### Data shown:
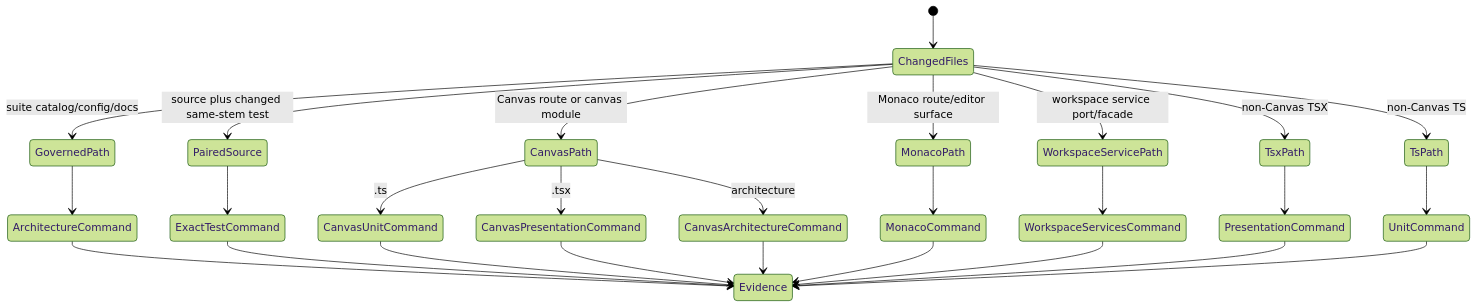
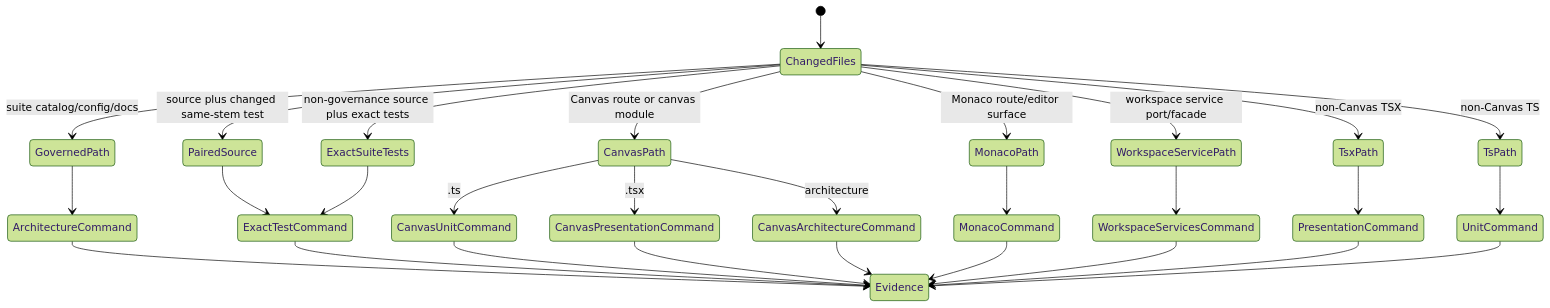
One commit to dunay2/dvt changed the first of 2 diagrams in docs/architecture/components/web/web-vitest-changed-suite-router-component.md. Above: the diagram before and after it, drawn with Mermaid (forest theme). The commit also changed other lines of this file and 2 other files, not shown here.

Commit message:
ci(web): Run exact paired web tests for changed sources

````diff
--- a/docs/architecture/components/web/web-vitest-changed-suite-router-component.md
+++ b/docs/architecture/components/web/web-vitest-changed-suite-router-component.md
@@ -67,29 +73,31 @@
 ```mermaid
 stateDiagram-v2
   [*] --> ChangedFiles
   ChangedFiles --> GovernedPath: suite catalog/config/docs
   ChangedFiles --> PairedSource: source plus changed same-stem test
+  ChangedFiles --> ExactSuiteTests: non-governance source plus exact tests
   ChangedFiles --> CanvasPath: Canvas route or canvas module
   ChangedFiles --> MonacoPath: Monaco route/editor surface
   ChangedFiles --> WorkspaceServicePath: workspace service port/facade
   ChangedFiles --> TsxPath: non-Canvas TSX
   ChangedFiles --> TsPath: non-Canvas TS
   GovernedPath --> ArchitectureCommand
   PairedSource --> ExactTestCommand
+  ExactSuiteTests --> ExactTestCommand
   CanvasPath --> CanvasUnitCommand: .ts
   CanvasPath --> CanvasPresentationCommand: .tsx
   CanvasPath --> CanvasArchitectureCommand: architecture
   MonacoPath --> MonacoCommand
   WorkspaceServicePath --> WorkspaceServicesCommand
   TsxPath --> PresentationCommand
   TsPath --> UnitCommand
   ArchitectureCommand --> Evidence
   ExactTestCommand --> Evidence
   CanvasUnitCommand --> Evidence
   CanvasPresentationCommand --> Evidence
   CanvasArchitectureCommand --> Evidence
   MonacoCommand --> Evidence
   WorkspaceServicesCommand --> Evidence
   PresentationCommand --> Evidence
   UnitCommand --> Evidence
 ```
````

### What the task asks:
The pictures stay out; copy the rest of the data word for word.

### Task response:
One commit to dunay2/dvt changed the first of 2 diagrams in docs/architecture/components/web/web-vitest-changed-suite-router-component.md. Above: the diagram before and after it, drawn with Mermaid (forest theme). The commit also changed other lines of this file and 2 other files, not shown here.

Commit message:
ci(web): Run exact paired web tests for changed sources

````diff
--- a/docs/architecture/components/web/web-vitest-changed-suite-router-component.md
+++ b/docs/architecture/components/web/web-vitest-changed-suite-router-component.md
@@ -67,29 +73,31 @@
 ```mermaid
 stateDiagram-v2
   [*] --> ChangedFiles
   ChangedFiles --> GovernedPath: suite catalog/config/docs
   ChangedFiles --> PairedSource: source plus changed same-stem test
+  ChangedFiles --> ExactSuiteTests: non-governance source plus exact tests
   ChangedFiles --> CanvasPath: Canvas route or canvas module
   ChangedFiles --> MonacoPath: Monaco route/editor surface
   ChangedFiles --> WorkspaceServicePath: workspace service port/facade
   ChangedFiles --> TsxPath: non-Canvas TSX
   ChangedFiles --> TsPath: non-Canvas TS
   GovernedPath --> ArchitectureCommand
   PairedSource --> ExactTestCommand
+  ExactSuiteTests --> ExactTestCommand
   CanvasPath --> CanvasUnitCommand: .ts
   CanvasPath --> CanvasPresentationCommand: .tsx
   CanvasPath --> CanvasArchitectureCommand: architecture
   MonacoPath --> MonacoCommand
   WorkspaceServicePath --> WorkspaceServicesCommand
   TsxPath --> PresentationCommand
   TsPath --> UnitCommand
   ArchitectureCommand --> Evidence
   ExactTestCommand --> Evidence
   CanvasUnitCommand --> Evidence
   CanvasPresentationCommand --> Evidence
   CanvasArchitectureCommand --> Evidence
   MonacoCommand --> Evidence
   WorkspaceServicesCommand --> Evidence
   PresentationCommand --> Evidence
   UnitCommand --> Evidence
 ```
````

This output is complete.